Problem requirements:
Report the count of lines in the entries below that contain "samples", and leave out everything else.

------

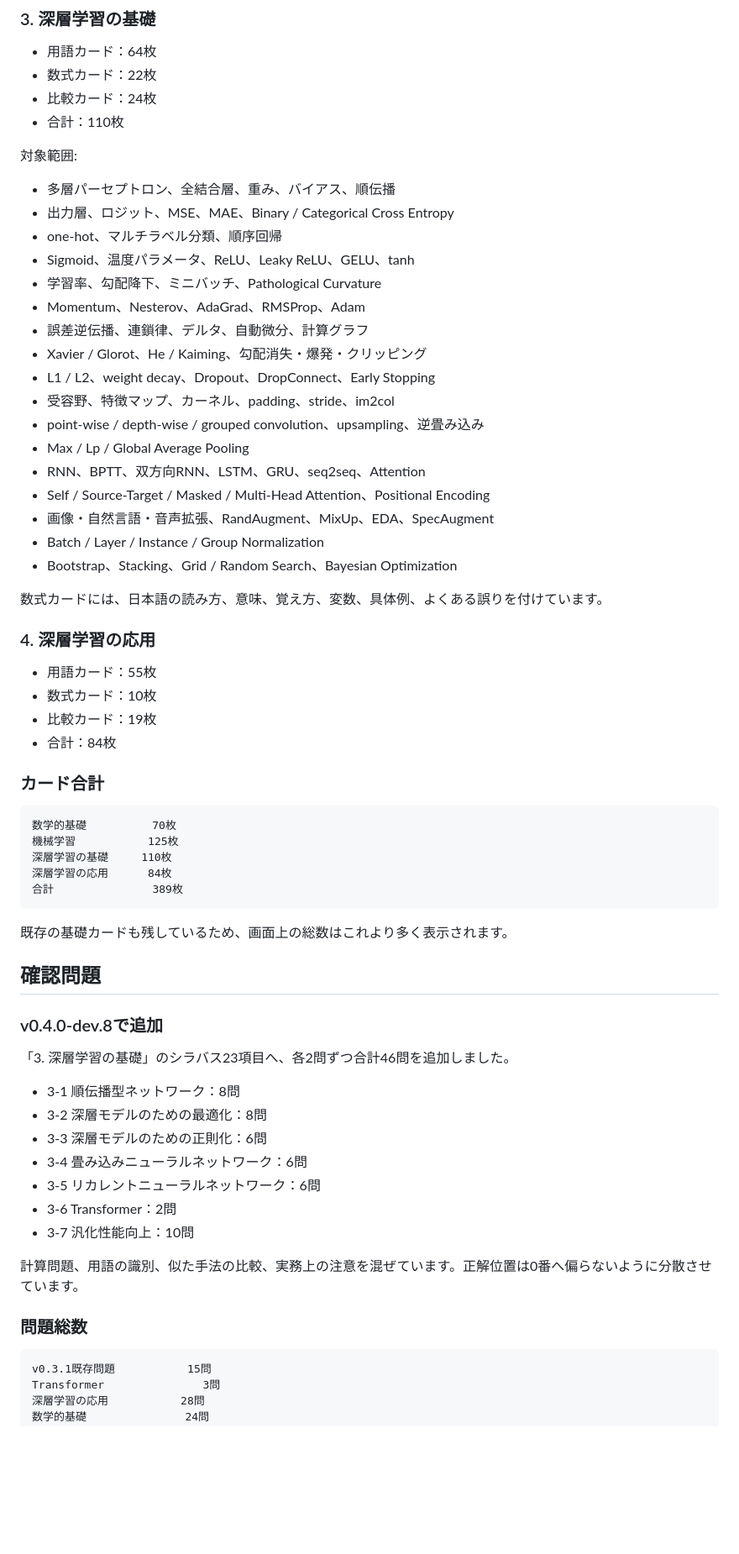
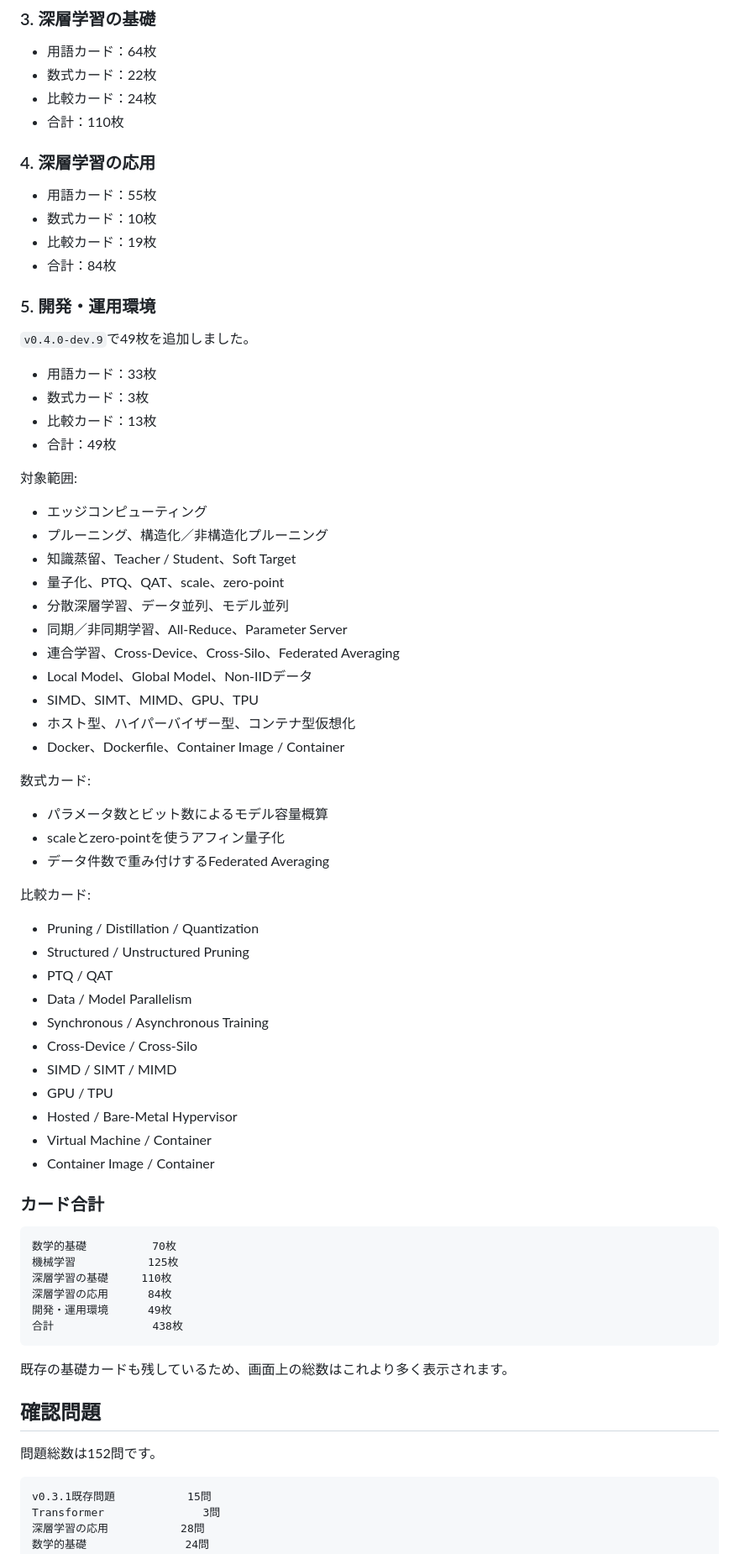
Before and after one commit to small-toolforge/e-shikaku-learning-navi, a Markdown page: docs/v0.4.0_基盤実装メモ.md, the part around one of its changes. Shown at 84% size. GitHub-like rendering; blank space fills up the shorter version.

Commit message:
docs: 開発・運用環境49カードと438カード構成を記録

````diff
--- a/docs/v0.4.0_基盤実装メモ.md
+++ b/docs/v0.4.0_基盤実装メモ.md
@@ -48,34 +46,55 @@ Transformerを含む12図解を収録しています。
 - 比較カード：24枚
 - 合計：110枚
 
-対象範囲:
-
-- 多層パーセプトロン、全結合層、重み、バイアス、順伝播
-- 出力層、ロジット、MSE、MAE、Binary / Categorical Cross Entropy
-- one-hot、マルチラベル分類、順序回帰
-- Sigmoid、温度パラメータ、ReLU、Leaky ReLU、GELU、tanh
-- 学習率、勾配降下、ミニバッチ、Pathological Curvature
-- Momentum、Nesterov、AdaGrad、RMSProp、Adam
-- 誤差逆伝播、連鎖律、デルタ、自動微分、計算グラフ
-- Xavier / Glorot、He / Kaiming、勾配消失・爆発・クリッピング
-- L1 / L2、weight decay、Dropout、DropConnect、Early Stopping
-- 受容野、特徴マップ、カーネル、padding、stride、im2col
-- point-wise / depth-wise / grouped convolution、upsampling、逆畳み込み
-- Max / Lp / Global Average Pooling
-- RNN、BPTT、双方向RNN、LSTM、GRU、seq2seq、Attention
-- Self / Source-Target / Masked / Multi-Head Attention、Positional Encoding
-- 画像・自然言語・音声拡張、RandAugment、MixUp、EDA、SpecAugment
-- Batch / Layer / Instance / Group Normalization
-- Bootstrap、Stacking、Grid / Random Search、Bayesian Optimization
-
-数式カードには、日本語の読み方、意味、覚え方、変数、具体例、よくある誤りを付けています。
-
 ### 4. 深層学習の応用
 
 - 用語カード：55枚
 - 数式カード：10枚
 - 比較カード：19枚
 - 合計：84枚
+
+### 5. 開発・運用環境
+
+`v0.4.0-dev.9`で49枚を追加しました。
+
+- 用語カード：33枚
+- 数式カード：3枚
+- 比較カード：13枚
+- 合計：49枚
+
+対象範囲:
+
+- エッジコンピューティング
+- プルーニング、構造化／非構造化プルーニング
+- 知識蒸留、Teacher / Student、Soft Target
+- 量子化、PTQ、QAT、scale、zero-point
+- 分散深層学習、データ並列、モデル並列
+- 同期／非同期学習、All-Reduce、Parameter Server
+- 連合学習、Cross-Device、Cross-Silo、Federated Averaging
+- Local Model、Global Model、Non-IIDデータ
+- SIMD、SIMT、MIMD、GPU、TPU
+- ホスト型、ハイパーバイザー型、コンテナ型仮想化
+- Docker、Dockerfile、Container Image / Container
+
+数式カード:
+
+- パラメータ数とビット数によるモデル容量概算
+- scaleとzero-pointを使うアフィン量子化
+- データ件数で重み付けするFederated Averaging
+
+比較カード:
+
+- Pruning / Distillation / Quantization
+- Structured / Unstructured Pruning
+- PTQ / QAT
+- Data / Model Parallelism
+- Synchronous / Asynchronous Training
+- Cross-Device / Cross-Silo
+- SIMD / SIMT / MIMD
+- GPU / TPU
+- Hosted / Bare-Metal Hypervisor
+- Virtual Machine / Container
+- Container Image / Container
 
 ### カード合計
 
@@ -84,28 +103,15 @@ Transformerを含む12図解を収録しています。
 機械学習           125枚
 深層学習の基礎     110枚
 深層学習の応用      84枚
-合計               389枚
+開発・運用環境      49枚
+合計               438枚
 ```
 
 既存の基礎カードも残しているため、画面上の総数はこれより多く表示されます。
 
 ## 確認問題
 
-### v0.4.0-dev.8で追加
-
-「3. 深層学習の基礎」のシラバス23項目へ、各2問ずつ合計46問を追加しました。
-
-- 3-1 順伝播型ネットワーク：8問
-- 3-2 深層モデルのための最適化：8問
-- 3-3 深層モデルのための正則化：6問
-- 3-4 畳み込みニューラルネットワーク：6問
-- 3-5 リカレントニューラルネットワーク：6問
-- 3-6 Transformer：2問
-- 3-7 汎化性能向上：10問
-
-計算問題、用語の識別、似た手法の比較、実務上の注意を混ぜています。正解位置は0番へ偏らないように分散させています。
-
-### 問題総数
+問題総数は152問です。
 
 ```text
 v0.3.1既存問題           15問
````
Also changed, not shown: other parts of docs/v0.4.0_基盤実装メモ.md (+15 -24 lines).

------

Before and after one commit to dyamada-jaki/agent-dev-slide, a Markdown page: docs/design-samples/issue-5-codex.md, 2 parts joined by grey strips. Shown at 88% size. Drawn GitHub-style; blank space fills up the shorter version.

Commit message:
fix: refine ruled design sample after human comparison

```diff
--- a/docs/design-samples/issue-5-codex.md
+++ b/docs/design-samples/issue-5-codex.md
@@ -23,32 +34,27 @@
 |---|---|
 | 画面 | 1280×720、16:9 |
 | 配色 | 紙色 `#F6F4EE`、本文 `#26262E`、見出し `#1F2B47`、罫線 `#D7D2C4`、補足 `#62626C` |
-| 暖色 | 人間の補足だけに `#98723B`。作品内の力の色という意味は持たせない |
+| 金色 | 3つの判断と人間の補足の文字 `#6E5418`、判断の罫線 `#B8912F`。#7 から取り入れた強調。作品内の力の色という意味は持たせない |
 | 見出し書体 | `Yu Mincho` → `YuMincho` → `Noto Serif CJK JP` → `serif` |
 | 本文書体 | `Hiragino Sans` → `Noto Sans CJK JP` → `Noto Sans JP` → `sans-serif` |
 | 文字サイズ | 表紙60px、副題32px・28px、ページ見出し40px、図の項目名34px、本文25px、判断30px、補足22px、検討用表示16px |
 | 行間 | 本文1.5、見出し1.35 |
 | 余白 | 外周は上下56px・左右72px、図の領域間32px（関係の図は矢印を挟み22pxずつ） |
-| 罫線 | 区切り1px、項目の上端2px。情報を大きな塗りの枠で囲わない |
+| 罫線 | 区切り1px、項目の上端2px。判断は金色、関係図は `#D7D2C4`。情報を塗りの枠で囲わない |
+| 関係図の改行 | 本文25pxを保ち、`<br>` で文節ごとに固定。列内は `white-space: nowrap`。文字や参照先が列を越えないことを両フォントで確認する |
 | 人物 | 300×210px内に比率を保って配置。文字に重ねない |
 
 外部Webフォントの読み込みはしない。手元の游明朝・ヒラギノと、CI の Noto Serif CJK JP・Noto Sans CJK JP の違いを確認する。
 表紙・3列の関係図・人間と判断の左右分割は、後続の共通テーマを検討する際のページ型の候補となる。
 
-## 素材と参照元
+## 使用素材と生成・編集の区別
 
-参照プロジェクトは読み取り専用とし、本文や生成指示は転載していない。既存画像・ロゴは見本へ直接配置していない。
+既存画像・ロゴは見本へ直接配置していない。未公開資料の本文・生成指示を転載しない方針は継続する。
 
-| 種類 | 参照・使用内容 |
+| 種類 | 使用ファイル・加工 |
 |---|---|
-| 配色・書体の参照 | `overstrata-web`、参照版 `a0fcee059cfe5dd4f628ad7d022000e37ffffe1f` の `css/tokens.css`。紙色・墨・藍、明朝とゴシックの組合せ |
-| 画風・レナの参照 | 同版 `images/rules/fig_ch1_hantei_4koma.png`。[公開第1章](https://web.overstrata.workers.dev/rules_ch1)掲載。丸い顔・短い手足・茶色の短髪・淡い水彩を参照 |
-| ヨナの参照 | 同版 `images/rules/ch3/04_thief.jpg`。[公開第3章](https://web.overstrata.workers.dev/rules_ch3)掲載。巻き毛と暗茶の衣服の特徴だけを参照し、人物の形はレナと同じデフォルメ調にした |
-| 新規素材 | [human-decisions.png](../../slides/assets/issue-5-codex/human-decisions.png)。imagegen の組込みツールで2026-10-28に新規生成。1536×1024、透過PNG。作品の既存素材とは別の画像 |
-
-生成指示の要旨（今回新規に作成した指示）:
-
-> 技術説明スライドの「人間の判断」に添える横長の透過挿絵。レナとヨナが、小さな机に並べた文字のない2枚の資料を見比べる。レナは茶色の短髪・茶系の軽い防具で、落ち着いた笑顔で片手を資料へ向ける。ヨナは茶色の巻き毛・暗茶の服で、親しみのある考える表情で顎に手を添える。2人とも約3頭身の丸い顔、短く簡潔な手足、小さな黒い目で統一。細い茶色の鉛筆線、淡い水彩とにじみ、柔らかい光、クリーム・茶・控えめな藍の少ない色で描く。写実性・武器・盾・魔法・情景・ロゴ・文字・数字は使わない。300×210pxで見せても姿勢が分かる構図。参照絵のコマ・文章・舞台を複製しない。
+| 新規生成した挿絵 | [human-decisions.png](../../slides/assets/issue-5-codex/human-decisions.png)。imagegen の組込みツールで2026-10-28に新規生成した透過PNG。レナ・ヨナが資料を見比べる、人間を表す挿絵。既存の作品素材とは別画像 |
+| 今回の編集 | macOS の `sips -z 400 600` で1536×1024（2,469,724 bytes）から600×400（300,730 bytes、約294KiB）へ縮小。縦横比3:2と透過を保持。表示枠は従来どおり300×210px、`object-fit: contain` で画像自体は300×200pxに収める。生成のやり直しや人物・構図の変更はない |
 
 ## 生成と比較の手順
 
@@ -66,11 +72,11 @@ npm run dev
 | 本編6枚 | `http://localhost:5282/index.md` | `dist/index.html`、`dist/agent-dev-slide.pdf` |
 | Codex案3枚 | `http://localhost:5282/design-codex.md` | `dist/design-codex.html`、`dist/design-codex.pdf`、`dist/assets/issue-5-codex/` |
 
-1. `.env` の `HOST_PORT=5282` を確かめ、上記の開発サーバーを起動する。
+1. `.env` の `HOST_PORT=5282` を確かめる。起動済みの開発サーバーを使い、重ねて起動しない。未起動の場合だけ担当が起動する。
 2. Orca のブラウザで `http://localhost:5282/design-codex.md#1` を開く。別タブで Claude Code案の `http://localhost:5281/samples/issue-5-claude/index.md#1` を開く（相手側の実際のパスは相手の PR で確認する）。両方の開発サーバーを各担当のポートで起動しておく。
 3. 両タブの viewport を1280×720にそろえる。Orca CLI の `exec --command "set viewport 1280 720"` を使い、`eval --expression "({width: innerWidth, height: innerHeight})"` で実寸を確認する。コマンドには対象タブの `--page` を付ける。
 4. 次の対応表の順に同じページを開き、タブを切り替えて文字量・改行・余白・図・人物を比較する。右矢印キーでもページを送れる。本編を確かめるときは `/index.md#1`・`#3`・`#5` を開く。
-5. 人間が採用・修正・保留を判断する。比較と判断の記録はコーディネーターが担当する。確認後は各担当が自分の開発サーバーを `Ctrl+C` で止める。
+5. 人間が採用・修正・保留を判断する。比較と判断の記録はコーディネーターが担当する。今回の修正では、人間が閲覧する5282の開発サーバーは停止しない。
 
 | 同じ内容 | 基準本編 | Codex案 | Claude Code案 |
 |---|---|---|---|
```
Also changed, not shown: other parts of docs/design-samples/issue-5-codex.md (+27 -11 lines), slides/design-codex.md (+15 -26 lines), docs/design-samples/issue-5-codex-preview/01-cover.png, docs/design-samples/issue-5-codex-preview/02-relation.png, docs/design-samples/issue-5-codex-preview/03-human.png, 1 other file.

------

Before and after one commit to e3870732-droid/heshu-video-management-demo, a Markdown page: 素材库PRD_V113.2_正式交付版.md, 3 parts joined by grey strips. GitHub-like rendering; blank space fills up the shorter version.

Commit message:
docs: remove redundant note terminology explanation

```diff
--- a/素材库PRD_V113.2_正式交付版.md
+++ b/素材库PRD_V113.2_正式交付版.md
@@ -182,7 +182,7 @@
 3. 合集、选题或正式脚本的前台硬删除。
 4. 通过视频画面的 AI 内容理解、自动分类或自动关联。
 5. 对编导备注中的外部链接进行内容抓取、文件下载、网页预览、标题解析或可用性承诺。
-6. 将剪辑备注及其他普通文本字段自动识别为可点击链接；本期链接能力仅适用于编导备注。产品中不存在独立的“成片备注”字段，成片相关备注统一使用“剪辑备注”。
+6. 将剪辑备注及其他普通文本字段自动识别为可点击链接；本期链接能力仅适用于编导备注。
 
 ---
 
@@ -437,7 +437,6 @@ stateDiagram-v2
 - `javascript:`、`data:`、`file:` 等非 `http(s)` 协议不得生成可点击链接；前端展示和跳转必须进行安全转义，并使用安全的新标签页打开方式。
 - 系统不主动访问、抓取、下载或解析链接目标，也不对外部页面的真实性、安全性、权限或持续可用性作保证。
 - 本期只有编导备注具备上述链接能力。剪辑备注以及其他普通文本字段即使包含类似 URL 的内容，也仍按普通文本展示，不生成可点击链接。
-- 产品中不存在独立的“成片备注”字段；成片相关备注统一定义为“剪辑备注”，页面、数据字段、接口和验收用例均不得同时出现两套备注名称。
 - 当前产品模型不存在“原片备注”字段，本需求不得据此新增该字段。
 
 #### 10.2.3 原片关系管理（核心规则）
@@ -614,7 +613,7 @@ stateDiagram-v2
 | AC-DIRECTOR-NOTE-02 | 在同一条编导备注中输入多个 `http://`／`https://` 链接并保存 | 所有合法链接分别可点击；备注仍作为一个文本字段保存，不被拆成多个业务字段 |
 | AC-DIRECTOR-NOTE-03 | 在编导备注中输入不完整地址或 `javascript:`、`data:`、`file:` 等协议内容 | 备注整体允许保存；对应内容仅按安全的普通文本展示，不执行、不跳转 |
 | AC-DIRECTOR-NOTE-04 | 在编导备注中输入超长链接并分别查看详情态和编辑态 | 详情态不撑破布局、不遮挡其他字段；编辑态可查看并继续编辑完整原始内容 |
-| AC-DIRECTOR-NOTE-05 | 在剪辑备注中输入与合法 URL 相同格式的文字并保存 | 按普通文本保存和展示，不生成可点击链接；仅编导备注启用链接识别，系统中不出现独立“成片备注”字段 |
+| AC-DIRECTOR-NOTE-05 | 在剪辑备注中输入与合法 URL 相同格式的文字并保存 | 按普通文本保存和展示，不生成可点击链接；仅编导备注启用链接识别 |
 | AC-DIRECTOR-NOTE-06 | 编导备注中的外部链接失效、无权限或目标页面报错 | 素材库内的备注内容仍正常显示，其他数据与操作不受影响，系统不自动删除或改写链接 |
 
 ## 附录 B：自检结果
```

------

Reply to the exercise:
5